ROAD maintenance across the country remains a challenge as the bulk of the money from toll fees collected is going towards the $206 million loan repayment to the Development Bank of South Africa, Finance Minister Patrick Chinamsa has said.
Meaningful returns are only coming from the tollgates that Zimbabwe National Road Administration (Zinara) is administering in partnership with a local firm Univern Enterprises. Zinara board chairman Mr Albert Mugabe however, said they had a game-changing plans for the country’s road network.
The $206 million that Government borrowed from DBSA was used to rehabilitate the Plumtree-Mutare highway through an investment vehicle called Infralink that was formed by Zinara and Group Five, which was contracted to refurbish the road.

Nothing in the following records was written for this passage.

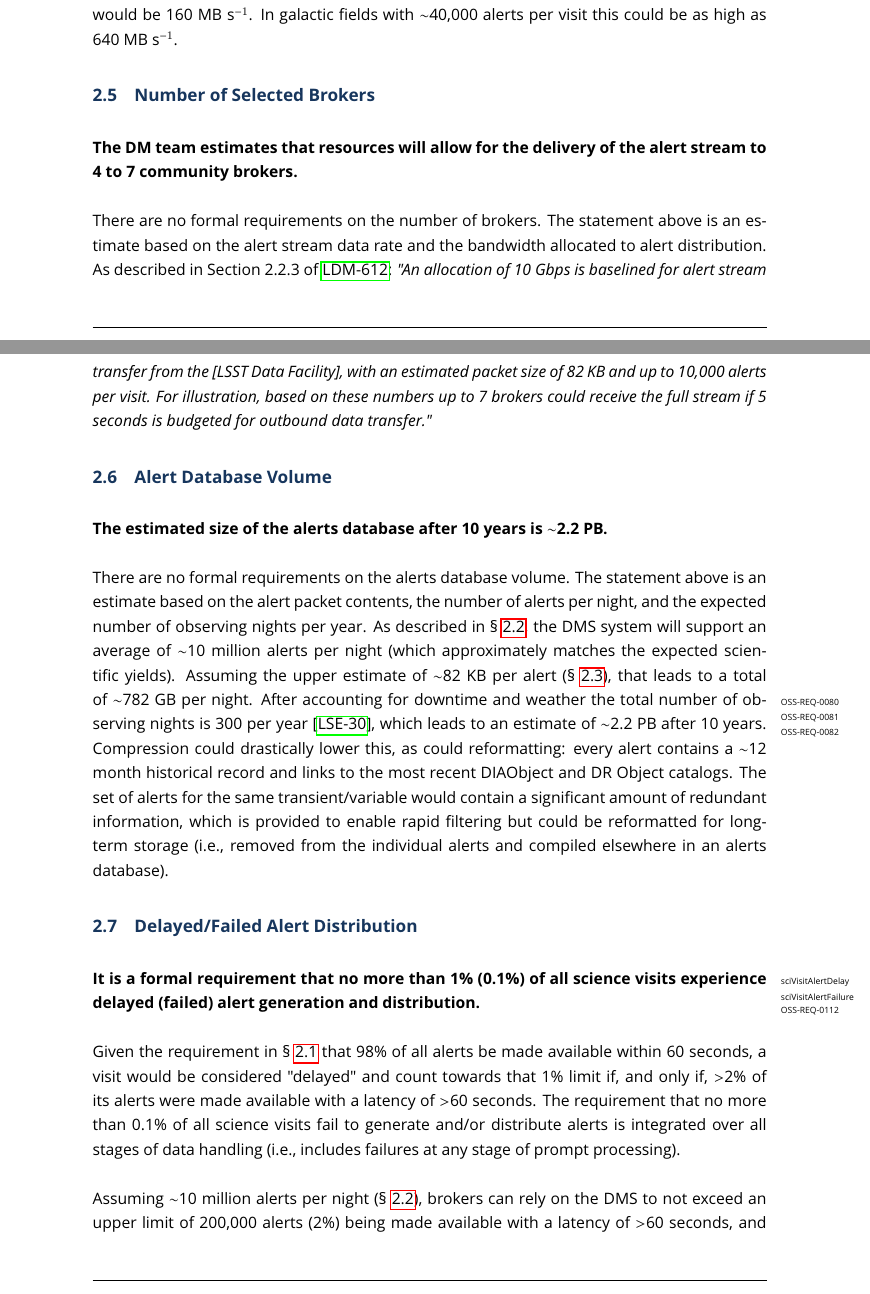
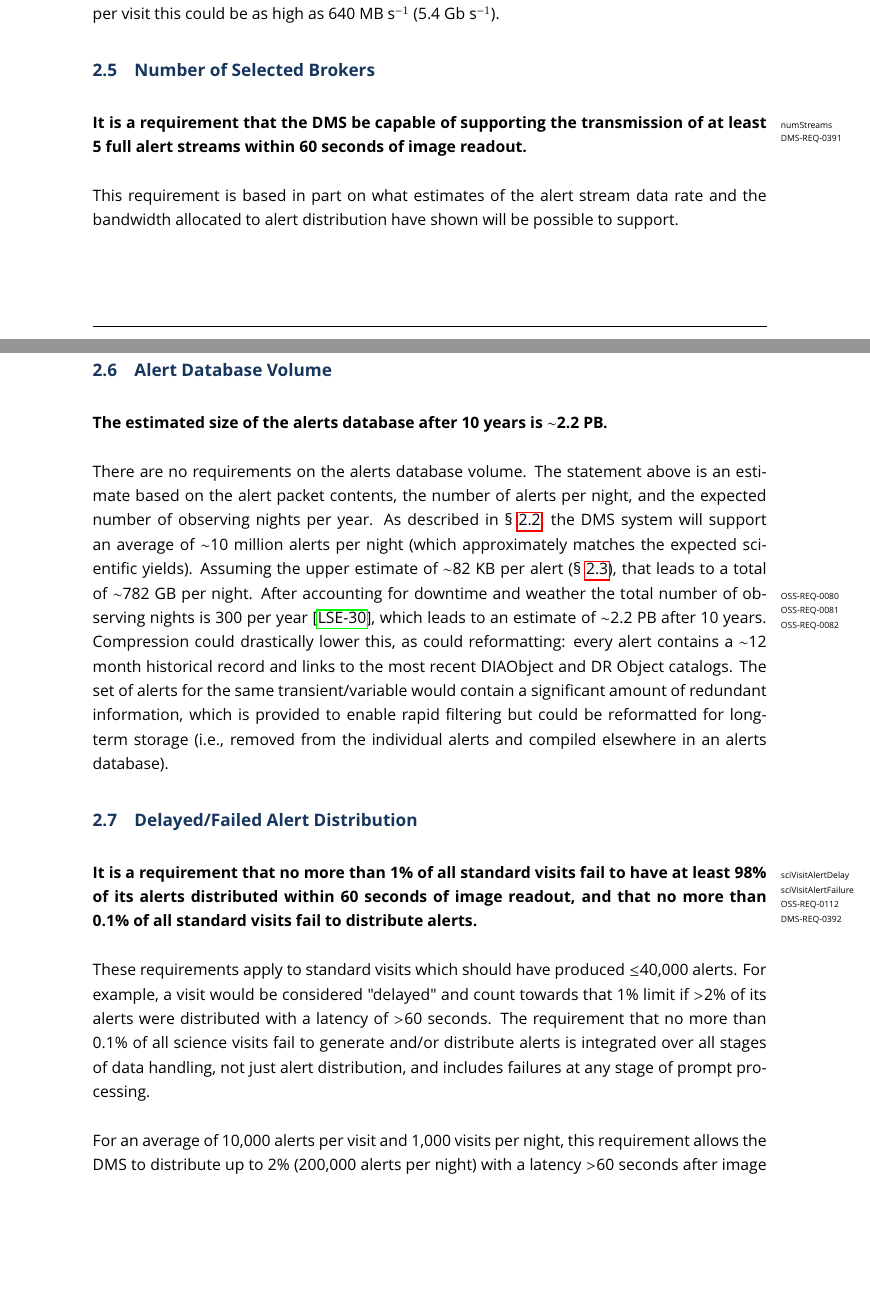
Before and after one commit to lsst-dm/dmtn-102, a LaTeX document (DMTN-102.tex): two parts of pages 7 and 8 of 11, joined at a grey line, cut at the place of the change, the shorter picture padded with empty space. The pictures show the PDF file DMTN-102.pdf that the author committed with the source.

Commit message:
first round of updates from DM-20238

```diff
--- a/DMTN-102.tex
+++ b/DMTN-102.tex
@@ -85,5 +85,5 @@ The concept and existence of the LSST alert stream was first introduced by the h
 % % % % % % % % % % % % %
 \subsection{Alert Release Timescale}\label{ssec:OTT1}
 
-{\bf It is a formal requirement that the DMS make available 98\%\reqparam{OTT1}\reqparam{OTR1}\lsrreq{0101}\lsrreq{0025}\ossreq{0127}\dmreq{0004} of alerts for each visit within 60 seconds of the end of image readout\footnote{The design, minimum, and stretch values for the alert release timescale are 1, 2, and 0.5 minutes \citedsp{LPM-17}.}.}
+{\bf It is a requirement that the DMS be capable of supporting the distribution of at least 98\%\reqparam{OTT1}\reqparam{OTR1}\lsrreq{0101}\lsrreq{0025}\ossreq{0127}\dmreq{0004} of alerts for each visit within 60 seconds of the end of image readout\footnote{The design, minimum, and stretch values for the alert release timescale are 1, 2, and 0.5 minutes \citedsp{LPM-17}.}.}
 
@@ -122,3 +124,4 @@ A few of these options might also be available to users of the LSST alert filter
 % % % % % % % % % % % % %
 \subsection{Alert Stream Data Rate}\label{ssec:data_rate}
 
+{\bf The time-averaged data rate of the alert stream is estimated to be $\sim$25~MB~s$^{-1}$ ($\sim$0.2~Gb~s$^{-1}$), potentially with bursts of up to 640~MB~s$^{-1}$ (5.4~Gb~s$^{-1}$).}
@@ -126,13 +128,14 @@ A few of these options might also be available to users of the LSST alert filter
 
-There are no formal requirements regarding the alert stream data rate. The values quoted in the statement above are estimates based on the expected size of an alert packet ($\sim$82~KB, Section \ref{ssec:packet_size}), the number of alerts per visit, and the alert distribution mechanism. Using an average of 10,000 alerts released per standard visit, this leads to a {\it time-averaged} alert stream data rate of  $\sim$25~MB~s$^{-1}$. As discussed in \S~\ref{ssec:transN}, the number of alerts per field will vary in extragalactic and Galactic fields from $\sim$2,000 to $\lesssim$40,000, which would produce {\it time-averaged} alert streams of $\sim$5 to $\lesssim$100~MB~s$^{-1}$. However, in order to release alerts within 60 seconds of image readout (\S~\ref{ssec:OTT1}), the stream will not be continuous in time, but periodic, with potential bursts: if all 10,000 alerts are issued within the last 5 seconds of that window the data rate would be 160~MB~s$^{-1}$. In galactic fields with $\sim$40,000 alerts per visit this could be as high as 640~MB~s$^{-1}$.
+There are no requirements regarding the alert stream data rate. The values quoted in the statement above are estimates based on the expected size of an alert packet ($\sim$82~KB, Section \ref{ssec:packet_size}), the number of alerts per visit, and the alert distribution mechanism. Using an average of 10,000 alerts released per standard visit, this leads to a {\it time-averaged} alert stream data rate of  $\sim$25~MB~s$^{-1}$ ($\sim$0.2~Gb~s$^{-1}$). As discussed in \S~\ref{ssec:transN}, the number of alerts per field will vary in extragalactic and Galactic fields from $\sim$2,000 to $\lesssim$40,000, which would produce {\it time-averaged} alert streams of $\sim$5 to $\lesssim$100~MB~s$^{-1}$ ($\sim$40 to $\lesssim$840~Mb~s$^{-1}$). However, in order to release alerts within 60 seconds of image readout (\S~\ref{ssec:OTT1}), the stream will not be continuous in time, but periodic, with potential bursts: if all 10,000 alerts are issued within the last 5 seconds of that window the data rate would be 160~MB~s$^{-1}$ (1.3~Gb~s$^{-1}$). In galactic fields with $\sim$40,000 alerts per visit this could be as high as 640~MB~s$^{-1}$ (5.4~Gb~s$^{-1}$).
 
 
 % % % % % % % % % % % % %
 \subsection{Number of Selected Brokers}\label{ssec:num_brokers}
 
-{\bf The DM team estimates that resources will allow for the delivery of the alert stream to 4 to 7 community brokers.}
+{\bf It is a requirement\reqparam{numStreams}\dmreq{0391} that the DMS be capable of supporting the transmission of at least 5 full alert streams within 60 seconds of image readout.}
 
-There are no formal requirements on the number of brokers. The statement above is an estimate based on the alert stream data rate and the bandwidth allocated to alert distribution. As described in Section 2.2.3 of \citeds{LDM-612}: {\it "An allocation of 10~Gbps is baselined for alert stream transfer from the [LSST Data Facility], with an estimated packet size of 82~KB and up to 10,000 alerts per visit. For illustration, based on these numbers up to 7 brokers could receive the full stream if 5 seconds is budgeted for outbound data transfer."}
+This requirement is based in part on what estimates of the alert stream data rate and the bandwidth allocated to alert distribution have shown will be possible to support.
+% As described in Section 2.2.3 of \citeds{LDM-612}: {\it "An allocation of 10~Gbps is baselined for alert stream transfer from the [LSST Data Facility], with an estimated packet size of 82~KB and up to 10,000 alerts per visit. For illustration, based on these numbers up to 7 brokers could receive the full stream if 5 seconds is budgeted for outbound data transfer."}
 
 
 % % % % % % % % % % % % %
@@ -146,8 +149,8 @@ There are no formal requirements on the alerts database volume. The statement ab
 % % % % % % % % % % % % %
 \subsection{Delayed/Failed Alert Distribution}\label{ssec:OTR1}
 
-{\bf It is a formal requirement that no more than 1\% (0.1\%)\reqparam{sciVisitAlertDelay}\reqparam{sciVisitAlertFailure}\ossreq{0112} of all science visits experience delayed (failed) alert generation and distribution.}
+{\bf It is a requirement\reqparam{sciVisitAlertDelay}\reqparam{sciVisitAlertFailure}\ossreq{0112}\dmreq{0392} that no more than 1\% of all standard visits fail to have at least 98\% of its alerts distributed within 60 seconds of image readout, and that no more than 0.1\% of all standard visits fail to distribute alerts.}
 
-Given the requirement in \S~\ref{ssec:OTT1} that 98\% of all alerts be made available within 60 seconds, a visit would be considered "delayed" and count towards that 1\% limit if, and only if, $>$2\% of its alerts were made available with a latency of $>$60 seconds. The requirement that no more than 0.1\% of all science visits fail to generate and/or distribute alerts is integrated over all stages of data handling (i.e., includes failures at any stage of prompt processing).
+These requirements apply to standard visits which should have produced $\leq$40,000 alerts. For example, a visit would be considered "delayed" and count towards that 1\% limit if $>$2\% of its alerts were distributed with a latency of $>$60 seconds. The requirement that no more than 0.1\% of all science visits fail to generate and/or distribute alerts is integrated over all stages of data handling, not just alert distribution, and includes failures at any stage of prompt processing.
 
-Assuming $\sim$10 million alerts per night (\S~\ref{ssec:transN}), brokers can rely on the DMS to not exceed an upper limit of 200,000 alerts (2\%) being made available with a latency of $>$60 seconds, and an upper limit of 10,000 alerts (or 1 visit's worth, i.e., 0.1\% of 1,000 visits per night) that fail to be generated and/or made available. In other words, the absolute worst-case scenario for a night --- even though we might not expect it to happen --- : still meets these specifications is if 989 visits all have just under 2\% of their alerts (i.e., up to 197800 alerts) delayed by $>$60 seconds and made available within 24 hours, {\it and} 10 visits (1\%) have all of their alerts made available with $>$60 seconds and $<$24 hours (i.e., are ``delayed" but not ``failed"), {\it and} 1 visit (0.1\%) completely fails to generate and/or make available any alerts.
+For an average of 10,000 alerts per visit and 1,000 visits per night, this requirement allows the DMS to distribute up to 2\% (200,000 alerts per night) with a latency $>$60 seconds after image readout.
@@ -164,7 +169,7 @@ The formal requirement is that DM calculate a spuriousness parameter for all ale
 % % % % % % % % % % % % % % % % % % % % % % % % % % % % % % % % %
 \section{The LSST Alert Filtering Service} \label{sec:LAFS}
 
-{\bf It is a formal requirement that the LSST provide an alerts filtering service for users.}\dmreq{0342}\dmreq{0348}
+{\bf It is a requirement that the LSST provide an alerts filtering service for users.}\dmreq{0342}\dmreq{0348}
 
 The LSST alerts filtering service is a mechanism by which users --- individuals with LSST data rights and access --- can receive alerts via pre-defined filters that have been optimized for established transient classifications such as supernovae and/or create and apply their own filters to the stream \citedsp{LPM-17,LSE-61}.
 
@@ -172,7 +177,7 @@ The LSST alerts filtering service is a mechanism by which users --- individuals
 % % % % % % % % % % % % %
 \subsection{Number of Simultaneous Users}\label{ssec:LAFS_users}
 
-{\bf It is a formal requirement that the LSST alert filtering service be able to support\reqparam{numBrokerUsers}\dmreq{0343} at least 100 simultaneous users.}
+{\bf It is a requirement that the LSST alert filtering service be able to support\reqparam{numBrokerUsers}\dmreq{0343} at least 100 simultaneous users.}
 
 This requirement is driven by outbound bandwidth limitations from the Data Access Center at the National Center for Supercomputing Applications (NCSA); the DM team is currently investigating approaches that would support larger numbers of active users \citedsp{LDM-612}. During LSST Operations, if the total number of simultaneous users is oversubscribed then a proposal process may be instituted \citedsp{LSE-163}.
 
@@ -180,7 +185,7 @@ This requirement is driven by outbound bandwidth limitations from the Data Acces
 % % % % % % % % % % % % %
 \subsection{Number of Alerts per Visit Returned}\label{ssec:LAFS_returns}
 
-{\bf It is a formal requirement that the LSST alert filtering service be able to return 20\reqparam{numBrokerAlerts}\dmreq{0343} full-sized alerts per visit per user.}
+{\bf It is a requirement that the LSST alert filtering service be able to return 20\reqparam{numBrokerAlerts}\dmreq{0343} full-sized alerts per visit per user.}
 
 Assuming 1,000 visits per night (\S~\ref{ssec:transN}), each user's filter will be capable of returning 20,000 alerts per night, which would amount to $\sim$1.6~GB (\S~\ref{ssec:packet_size}).
 
@@ -188,7 +193,7 @@ Assuming 1,000 visits per night (\S~\ref{ssec:transN}), each user's filter will
 % % % % % % % % % % % % %
 \section{Alerts Archive}\label{ssec:LAFS_adb}
 
-{\bf It is a formal requirement that all alerts be stored in an archival database and be available for retrieval.}\ossreq{0185}
+{\bf It is a requirement that all alerts be stored in an archival database and be available for retrieval.}\ossreq{0185}
 
 The term "available for retrieval" applies to users with data rights and access to the LSST Science Platform. Like all other Prompt data products, the alerts archive will be updated within 24\reqparam{L1PublicT}\lsrreq{0104} hours \citedsp{LSE-29}. The alerts archive is not a part of the LSST alert filtering service, but is included in this section to raise awareness of its existence.
 
```
Also changed, not shown: DMTN-102.pdf, DMTN-102.tex (25 more changed lines).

Intertoll Zimbabwe, a local unit of Intertoll Africa, which is a subsidiary of the South African engineering firm Group Five, is collecting toll fees on the Plumtree-Mutare highway, part of which is servicing the DBSA loan. Minister Chinamasa told reporters on Tuesday that road maintenance should be financed from the fiscus but over 90 percent of Government revenue was going towards wages.
“As you are aware, the toll fees which are collected on the Mutare-Plumtree Road are already committed to the lender who gave us that money,” he said.
“That money is not within the scope of Government (and), there should be a ground-breaking ceremony anytime soon on the Beitbridge to Harare Highway. That money will also be committed to that road.”
“I had a meeting with them (Zinara) yesterday, and they are going to basically submit to me proposals on how we should address the road sector problem.
But when you look at what they are collecting, it is not much compared to the requirements to rehabilitate our roads.”
Minister Chinamasa said he had discussions with his Transport and Infrastructural Development ministry counterpart Dr Joram Gumbo, and declared the country’s roads a national disaster.
“What is going through my mind is, where am I going to get that money from? If I am honest myself, it means I must raise more revenue or I must go and borrow. Ideally, I should be financing it from the budget but currently, as you know, over 90 percent of revenue is going towards wages, which leaves very little towards service delivery, then little towards operations and very little towards capital formation,” he said.
Concerns were also raised on the money that Zinara is collecting from other tollgates it is administering in partnership with Univern Enterprises, with Government calling for renegotiation of contracts between Zinara and Univern Enterprises and Intertoll Zimbabwe. It emerged that from the subsisting contracts, Univern is getting a commission of 12,5 percent while Intertoll is getting 21 percent.
Intertoll Zimbabwe chief executive Ms Bridget Ledwaba could not be reached for comment.
In an emailed response to our Harare Bureau, Univern said it does not handle Zinara funds but it was happy that their system had significantly contributed to Zinara’s revenue collections.
“Our system is designed in a way that we do not handle the money ourselves,” reads the statement.
“Records show a significant improvement in toll fees collection since the introduction of our system.”
Asked if they had a plan to deal with the current deplorable state of the roads, Zinara’s borad chairman said: “We have several game-changing plans for the national road network. For instance, we are finalising a facility to re-equip all road authorities. “There are several initiatives to increase financial support for road authorities as well. We are also looking at enhancing the skills base available to local authorities by providing engineers and other technical support staff.”
He said they were already in the process of reviewing contracts between Zinara and its partners as per Government directive.
However, in one of her audit reports, Comptroller and Auditor-General Mrs Mildred Chiri pointed out that Zinara was failing to account for how it was using toll fees.